** Opening Given records block **

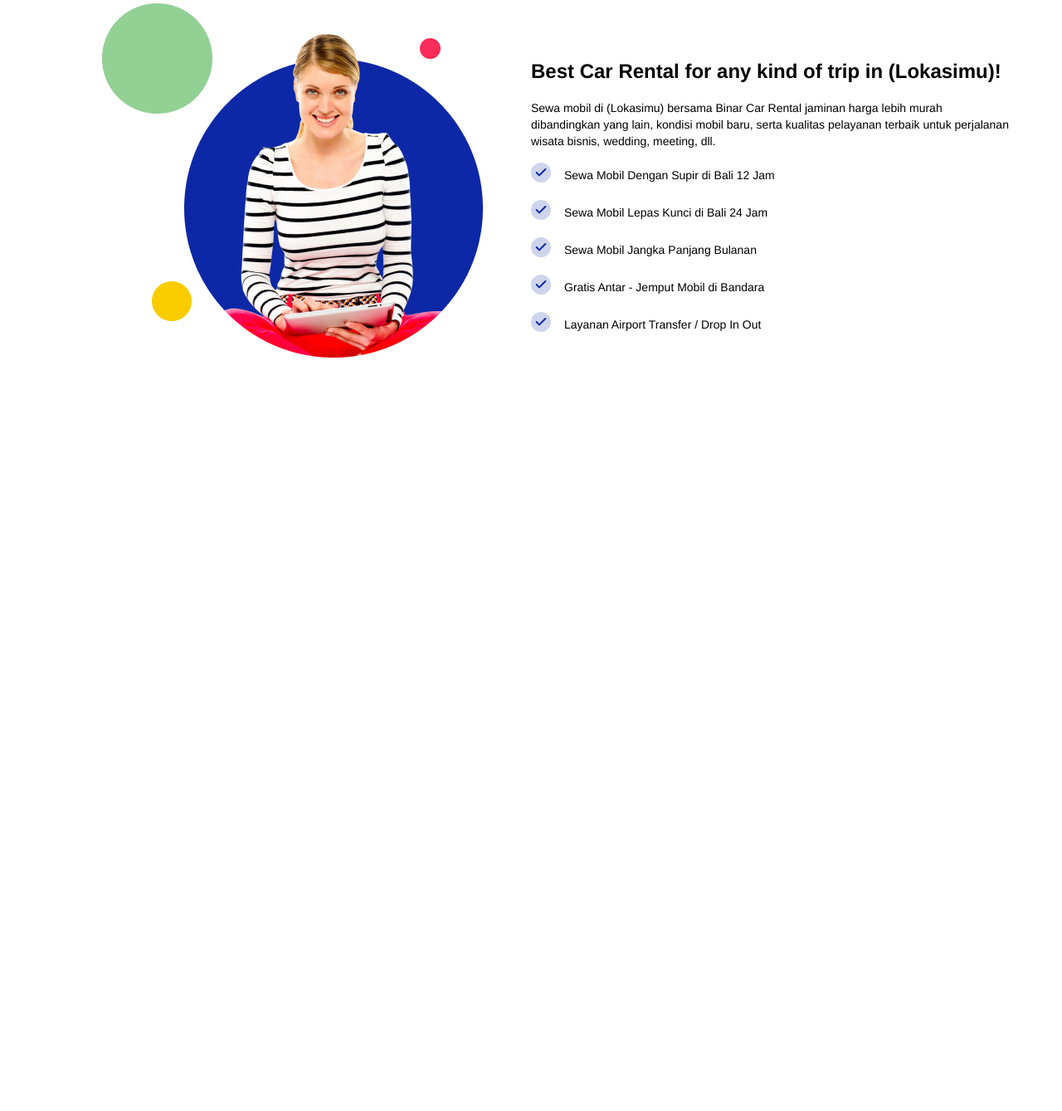
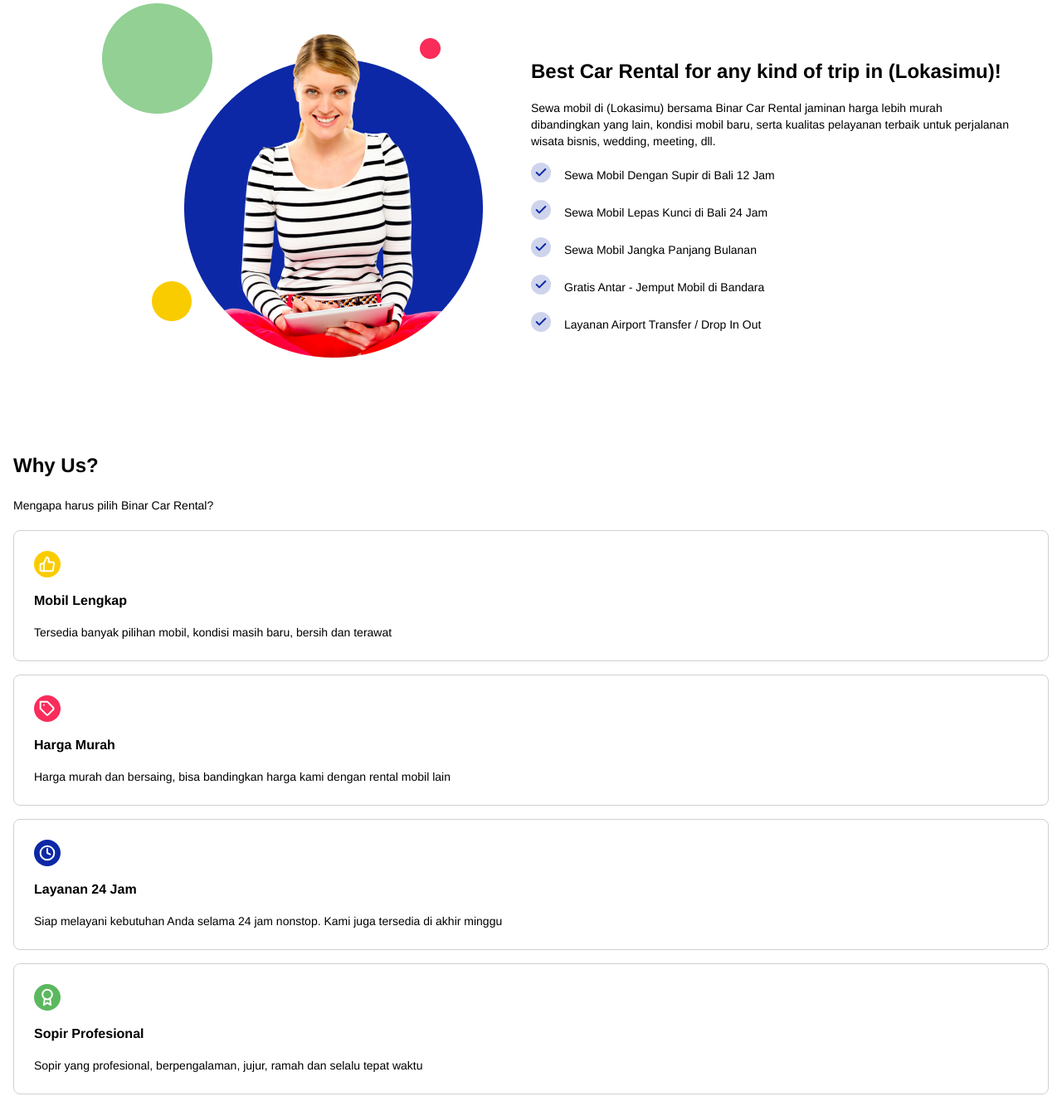
Before and after one commit to XisUndefined/24001117-synrgy7-muh-bcr-ch2, a website: page index.html in a window 1280 px wide. Shown: the part 566-1905 px from the top of the page at 83% size. Before the commit the page ends 997 px from the top, so only its background shows below. Drawn offline with Linux system fonts and the light colour scheme.

Commit message:
feat: add about/why us section

```diff
--- a/index.html
+++ b/index.html
@@ -120,6 +120,69 @@
           </article>
         </div>
       </section>
+      <section id="about" class="flex w-full justify-center">
+        <div
+          class="container mx-auto items-center justify-center flex flex-wrap xl:flex-nowrap mt-[72px] md:mt-[92px] px-4"
+        >
+          <article>
+            <h2
+              class="text-2xl font-bold leading-9 text-center xl:text-start my-5"
+            >
+              Why Us?
+            </h2>
+            <p
+              class="text-sm font-light leading-5 text-center xl:text-start my-5"
+            >
+              Mengapa harus pilih Binar Car Rental?
+            </p>
+            <div class="flex flex-wrap xl:flex-no-wrap gap-4 my-5">
+              <div class="about-card">
+                <img src="./public/img/thumbs-up.svg" alt="thumbs-up" />
+                <h3 class="text-[16px] font-bold leading-6 my-4">
+                  Mobil Lengkap
+                </h3>
+                <p class="text-sm font-light leading-5">
+                  Tersedia banyak pilihan mobil, kondisi masih baru, bersih dan
+                  terawat
+                </p>
+              </div>
+              <div class="about-card">
+                <img src="./public/img/price-tag.svg" alt="price-tag" />
+                <h3 class="text-[16px] font-bold leading-6 my-4">
+                  Harga Murah
+                </h3>
+                <p class="text-sm font-light leading-5">
+                  Harga murah dan bersaing, bisa bandingkan harga kami dengan
+                  rental mobil lain
+                </p>
+              </div>
+              <div class="about-card">
+                <img src="./public/img/24-hours.svg" alt="24-hours" />
+                <h3 class="text-[16px] font-bold leading-6 my-4">
+                  Layanan 24 Jam
+                </h3>
+                <p class="text-sm font-light leading-5">
+                  Siap melayani kebutuhan Anda selama 24 jam nonstop. Kami juga
+                  tersedia di akhir minggu
+                </p>
+              </div>
+              <div class="about-card">
+                <img
+                  src="./public/img/icon-professional.svg"
+                  alt="icon-professional"
+                />
+                <h3 class="text-[16px] font-bold leading-6 my-4">
+                  Sopir Profesional
+                </h3>
+                <p class="text-sm font-light leading-5">
+                  Sopir yang profesional, berpengalaman, jujur, ramah dan selalu
+                  tepat waktu
+                </p>
+              </div>
+            </div>
+          </article>
+        </div>
+      </section>
     </main>
     <script type="module" src="./public/js/script.js"></script>
   </body>
--- a/src/input.css
+++ b/src/input.css
@@ -23,3 +23,9 @@
     @apply fixed w-1/2 h-svh bg-black bg-opacity-60 z-10;
   }
 }
+
+@layer components {
+  .about-card {
+    @apply p-6 rounded-lg border-[1px] border-[#d0d0d0] w-full;
+  }
+}
```
Also changed, not shown: public/css/style.css, public/img/24-hours.svg (added), public/img/icon-professional.svg (added), public/img/price-tag.svg (added), public/img/thumbs-up.svg (added).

** Closing Given records block **

• **Brief**
Copy the listing above in full and exactly, but omit each picture that it holds.

• **Solution to this exercise**
Before and after one commit to XisUndefined/24001117-synrgy7-muh-bcr-ch2, a website: page index.html in a window 1280 px wide. Shown: the part 566-1905 px from the top of the page at 83% size. Before the commit the page ends 997 px from the top, so only its background shows below. Drawn offline with Linux system fonts and the light colour scheme.

Commit message:
feat: add about/why us section

```diff
--- a/index.html
+++ b/index.html
@@ -120,6 +120,69 @@
           </article>
         </div>
       </section>
+      <section id="about" class="flex w-full justify-center">
+        <div
+          class="container mx-auto items-center justify-center flex flex-wrap xl:flex-nowrap mt-[72px] md:mt-[92px] px-4"
+        >
+          <article>
+            <h2
+              class="text-2xl font-bold leading-9 text-center xl:text-start my-5"
+            >
+              Why Us?
+            </h2>
+            <p
+              class="text-sm font-light leading-5 text-center xl:text-start my-5"
+            >
+              Mengapa harus pilih Binar Car Rental?
+            </p>
+            <div class="flex flex-wrap xl:flex-no-wrap gap-4 my-5">
+              <div class="about-card">
+                <img src="./public/img/thumbs-up.svg" alt="thumbs-up" />
+                <h3 class="text-[16px] font-bold leading-6 my-4">
+                  Mobil Lengkap
+                </h3>
+                <p class="text-sm font-light leading-5">
+                  Tersedia banyak pilihan mobil, kondisi masih baru, bersih dan
+                  terawat
+                </p>
+              </div>
+              <div class="about-card">
+                <img src="./public/img/price-tag.svg" alt="price-tag" />
+                <h3 class="text-[16px] font-bold leading-6 my-4">
+                  Harga Murah
+                </h3>
+                <p class="text-sm font-light leading-5">
+                  Harga murah dan bersaing, bisa bandingkan harga kami dengan
+                  rental mobil lain
+                </p>
+              </div>
+              <div class="about-card">
+                <img src="./public/img/24-hours.svg" alt="24-hours" />
+                <h3 class="text-[16px] font-bold leading-6 my-4">
+                  Layanan 24 Jam
+                </h3>
+                <p class="text-sm font-light leading-5">
+                  Siap melayani kebutuhan Anda selama 24 jam nonstop. Kami juga
+                  tersedia di akhir minggu
+                </p>
+              </div>
+              <div class="about-card">
+                <img
+                  src="./public/img/icon-professional.svg"
+                  alt="icon-professional"
+                />
+                <h3 class="text-[16px] font-bold leading-6 my-4">
+                  Sopir Profesional
+                </h3>
+                <p class="text-sm font-light leading-5">
+                  Sopir yang profesional, berpengalaman, jujur, ramah dan selalu
+                  tepat waktu
+                </p>
+              </div>
+            </div>
+          </article>
+        </div>
+      </section>
     </main>
     <script type="module" src="./public/js/script.js"></script>
   </body>
--- a/src/input.css
+++ b/src/input.css
@@ -23,3 +23,9 @@
     @apply fixed w-1/2 h-svh bg-black bg-opacity-60 z-10;
   }
 }
+
+@layer components {
+  .about-card {
+    @apply p-6 rounded-lg border-[1px] border-[#d0d0d0] w-full;
+  }
+}
```
Also changed, not shown: public/css/style.css, public/img/24-hours.svg (added), public/img/icon-professional.svg (added), public/img/price-tag.svg (added), public/img/thumbs-up.svg (added).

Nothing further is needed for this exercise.